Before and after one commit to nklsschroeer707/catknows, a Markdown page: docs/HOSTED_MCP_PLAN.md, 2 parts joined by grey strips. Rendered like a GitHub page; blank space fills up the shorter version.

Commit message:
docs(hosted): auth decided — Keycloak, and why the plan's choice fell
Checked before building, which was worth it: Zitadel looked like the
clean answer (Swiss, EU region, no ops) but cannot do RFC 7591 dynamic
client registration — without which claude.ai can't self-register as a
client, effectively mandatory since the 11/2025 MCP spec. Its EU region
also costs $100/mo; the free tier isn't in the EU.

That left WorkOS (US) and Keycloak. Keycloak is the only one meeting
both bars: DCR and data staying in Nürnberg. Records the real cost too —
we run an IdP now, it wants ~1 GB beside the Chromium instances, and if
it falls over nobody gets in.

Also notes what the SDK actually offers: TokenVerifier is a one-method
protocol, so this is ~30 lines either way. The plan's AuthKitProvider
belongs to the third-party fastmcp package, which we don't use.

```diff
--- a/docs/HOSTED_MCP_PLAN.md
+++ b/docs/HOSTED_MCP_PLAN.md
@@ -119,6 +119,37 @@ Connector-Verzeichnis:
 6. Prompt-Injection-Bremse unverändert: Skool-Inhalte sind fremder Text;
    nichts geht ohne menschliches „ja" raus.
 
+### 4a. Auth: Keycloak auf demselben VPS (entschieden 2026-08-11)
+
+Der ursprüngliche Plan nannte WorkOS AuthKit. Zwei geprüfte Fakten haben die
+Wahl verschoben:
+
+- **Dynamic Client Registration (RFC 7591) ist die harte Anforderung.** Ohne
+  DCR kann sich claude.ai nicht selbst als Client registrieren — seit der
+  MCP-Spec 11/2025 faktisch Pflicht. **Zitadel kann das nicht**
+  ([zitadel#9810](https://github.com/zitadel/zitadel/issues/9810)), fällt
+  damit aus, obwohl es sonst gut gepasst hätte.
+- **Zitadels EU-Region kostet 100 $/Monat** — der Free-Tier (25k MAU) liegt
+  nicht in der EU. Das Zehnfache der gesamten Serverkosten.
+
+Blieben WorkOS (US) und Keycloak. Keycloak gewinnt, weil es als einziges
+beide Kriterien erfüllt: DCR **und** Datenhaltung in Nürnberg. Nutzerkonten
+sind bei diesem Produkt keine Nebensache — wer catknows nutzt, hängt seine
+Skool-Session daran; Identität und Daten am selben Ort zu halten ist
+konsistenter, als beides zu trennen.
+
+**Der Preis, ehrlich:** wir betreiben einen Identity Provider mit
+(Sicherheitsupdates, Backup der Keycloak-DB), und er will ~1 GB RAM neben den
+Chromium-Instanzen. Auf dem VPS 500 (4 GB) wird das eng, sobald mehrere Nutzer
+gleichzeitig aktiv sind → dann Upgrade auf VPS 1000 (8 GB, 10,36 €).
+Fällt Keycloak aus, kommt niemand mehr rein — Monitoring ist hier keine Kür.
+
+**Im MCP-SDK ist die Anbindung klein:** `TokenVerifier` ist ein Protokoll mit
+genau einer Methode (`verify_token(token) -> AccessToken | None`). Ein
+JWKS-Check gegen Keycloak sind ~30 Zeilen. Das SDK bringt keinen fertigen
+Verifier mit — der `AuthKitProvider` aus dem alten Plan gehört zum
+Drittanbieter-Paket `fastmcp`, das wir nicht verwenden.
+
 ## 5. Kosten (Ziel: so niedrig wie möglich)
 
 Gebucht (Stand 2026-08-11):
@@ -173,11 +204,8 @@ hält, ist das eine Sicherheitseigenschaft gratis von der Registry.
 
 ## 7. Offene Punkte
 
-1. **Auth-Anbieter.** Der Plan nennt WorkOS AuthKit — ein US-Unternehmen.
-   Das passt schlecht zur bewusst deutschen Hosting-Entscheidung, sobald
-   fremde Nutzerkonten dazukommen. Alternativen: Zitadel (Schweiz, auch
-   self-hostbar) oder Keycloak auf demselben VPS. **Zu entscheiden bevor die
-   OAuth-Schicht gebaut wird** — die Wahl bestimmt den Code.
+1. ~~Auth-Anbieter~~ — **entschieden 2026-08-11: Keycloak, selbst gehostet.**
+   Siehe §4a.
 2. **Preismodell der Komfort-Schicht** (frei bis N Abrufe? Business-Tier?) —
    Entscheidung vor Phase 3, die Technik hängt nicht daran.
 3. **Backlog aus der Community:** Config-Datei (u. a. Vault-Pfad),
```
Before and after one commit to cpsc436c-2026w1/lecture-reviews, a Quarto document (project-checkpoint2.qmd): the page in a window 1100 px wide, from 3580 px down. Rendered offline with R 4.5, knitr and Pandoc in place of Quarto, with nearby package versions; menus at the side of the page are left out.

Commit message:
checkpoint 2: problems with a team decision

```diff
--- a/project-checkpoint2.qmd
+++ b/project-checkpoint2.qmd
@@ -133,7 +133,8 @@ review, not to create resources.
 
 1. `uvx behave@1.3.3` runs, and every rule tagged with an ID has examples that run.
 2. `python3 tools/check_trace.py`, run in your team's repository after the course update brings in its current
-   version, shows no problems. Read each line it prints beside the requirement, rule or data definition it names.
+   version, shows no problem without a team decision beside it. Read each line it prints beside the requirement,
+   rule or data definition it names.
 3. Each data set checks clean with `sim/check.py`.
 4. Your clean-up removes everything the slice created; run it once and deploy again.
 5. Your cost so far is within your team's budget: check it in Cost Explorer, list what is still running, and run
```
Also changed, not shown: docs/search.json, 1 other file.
○ ○ ○ ○ ○
_WORK TO BE COMPLETED_:
Reproduce the material word for word. Leave nothing out.

_EXERCISE ANSWER_:
Before and after one commit to nklsschroeer707/catknows, a Markdown page: docs/HOSTED_MCP_PLAN.md, 2 parts joined by grey strips. Rendered like a GitHub page; blank space fills up the shorter version.

Commit message:
docs(hosted): auth decided — Keycloak, and why the plan's choice fell
Checked before building, which was worth it: Zitadel looked like the
clean answer (Swiss, EU region, no ops) but cannot do RFC 7591 dynamic
client registration — without which claude.ai can't self-register as a
client, effectively mandatory since the 11/2025 MCP spec. Its EU region
also costs $100/mo; the free tier isn't in the EU.

That left WorkOS (US) and Keycloak. Keycloak is the only one meeting
both bars: DCR and data staying in Nürnberg. Records the real cost too —
we run an IdP now, it wants ~1 GB beside the Chromium instances, and if
it falls over nobody gets in.

Also notes what the SDK actually offers: TokenVerifier is a one-method
protocol, so this is ~30 lines either way. The plan's AuthKitProvider
belongs to the third-party fastmcp package, which we don't use.

```diff
--- a/docs/HOSTED_MCP_PLAN.md
+++ b/docs/HOSTED_MCP_PLAN.md
@@ -119,6 +119,37 @@ Connector-Verzeichnis:
 6. Prompt-Injection-Bremse unverändert: Skool-Inhalte sind fremder Text;
    nichts geht ohne menschliches „ja" raus.
 
+### 4a. Auth: Keycloak auf demselben VPS (entschieden 2026-08-11)
+
+Der ursprüngliche Plan nannte WorkOS AuthKit. Zwei geprüfte Fakten haben die
+Wahl verschoben:
+
+- **Dynamic Client Registration (RFC 7591) ist die harte Anforderung.** Ohne
+  DCR kann sich claude.ai nicht selbst als Client registrieren — seit der
+  MCP-Spec 11/2025 faktisch Pflicht. **Zitadel kann das nicht**
+  ([zitadel#9810](https://github.com/zitadel/zitadel/issues/9810)), fällt
+  damit aus, obwohl es sonst gut gepasst hätte.
+- **Zitadels EU-Region kostet 100 $/Monat** — der Free-Tier (25k MAU) liegt
+  nicht in der EU. Das Zehnfache der gesamten Serverkosten.
+
+Blieben WorkOS (US) und Keycloak. Keycloak gewinnt, weil es als einziges
+beide Kriterien erfüllt: DCR **und** Datenhaltung in Nürnberg. Nutzerkonten
+sind bei diesem Produkt keine Nebensache — wer catknows nutzt, hängt seine
+Skool-Session daran; Identität und Daten am selben Ort zu halten ist
+konsistenter, als beides zu trennen.
+
+**Der Preis, ehrlich:** wir betreiben einen Identity Provider mit
+(Sicherheitsupdates, Backup der Keycloak-DB), und er will ~1 GB RAM neben den
+Chromium-Instanzen. Auf dem VPS 500 (4 GB) wird das eng, sobald mehrere Nutzer
+gleichzeitig aktiv sind → dann Upgrade auf VPS 1000 (8 GB, 10,36 €).
+Fällt Keycloak aus, kommt niemand mehr rein — Monitoring ist hier keine Kür.
+
+**Im MCP-SDK ist die Anbindung klein:** `TokenVerifier` ist ein Protokoll mit
+genau einer Methode (`verify_token(token) -> AccessToken | None`). Ein
+JWKS-Check gegen Keycloak sind ~30 Zeilen. Das SDK bringt keinen fertigen
+Verifier mit — der `AuthKitProvider` aus dem alten Plan gehört zum
+Drittanbieter-Paket `fastmcp`, das wir nicht verwenden.
+
 ## 5. Kosten (Ziel: so niedrig wie möglich)
 
 Gebucht (Stand 2026-08-11):
@@ -173,11 +204,8 @@ hält, ist das eine Sicherheitseigenschaft gratis von der Registry.
 
 ## 7. Offene Punkte
 
-1. **Auth-Anbieter.** Der Plan nennt WorkOS AuthKit — ein US-Unternehmen.
-   Das passt schlecht zur bewusst deutschen Hosting-Entscheidung, sobald
-   fremde Nutzerkonten dazukommen. Alternativen: Zitadel (Schweiz, auch
-   self-hostbar) oder Keycloak auf demselben VPS. **Zu entscheiden bevor die
-   OAuth-Schicht gebaut wird** — die Wahl bestimmt den Code.
+1. ~~Auth-Anbieter~~ — **entschieden 2026-08-11: Keycloak, selbst gehostet.**
+   Siehe §4a.
 2. **Preismodell der Komfort-Schicht** (frei bis N Abrufe? Business-Tier?) —
    Entscheidung vor Phase 3, die Technik hängt nicht daran.
 3. **Backlog aus der Community:** Config-Datei (u. a. Vault-Pfad),
```
Before and after one commit to cpsc436c-2026w1/lecture-reviews, a Quarto document (project-checkpoint2.qmd): the page in a window 1100 px wide, from 3580 px down. Rendered offline with R 4.5, knitr and Pandoc in place of Quarto, with nearby package versions; menus at the side of the page are left out.

Commit message:
checkpoint 2: problems with a team decision

```diff
--- a/project-checkpoint2.qmd
+++ b/project-checkpoint2.qmd
@@ -133,7 +133,8 @@ review, not to create resources.
 
 1. `uvx behave@1.3.3` runs, and every rule tagged with an ID has examples that run.
 2. `python3 tools/check_trace.py`, run in your team's repository after the course update brings in its current
-   version, shows no problems. Read each line it prints beside the requirement, rule or data definition it names.
+   version, shows no problem without a team decision beside it. Read each line it prints beside the requirement,
+   rule or data definition it names.
 3. Each data set checks clean with `sim/check.py`.
 4. Your clean-up removes everything the slice created; run it once and deploy again.
 5. Your cost so far is within your team's budget: check it in Cost Explorer, list what is still running, and run
```
Also changed, not shown: docs/search.json, 1 other file.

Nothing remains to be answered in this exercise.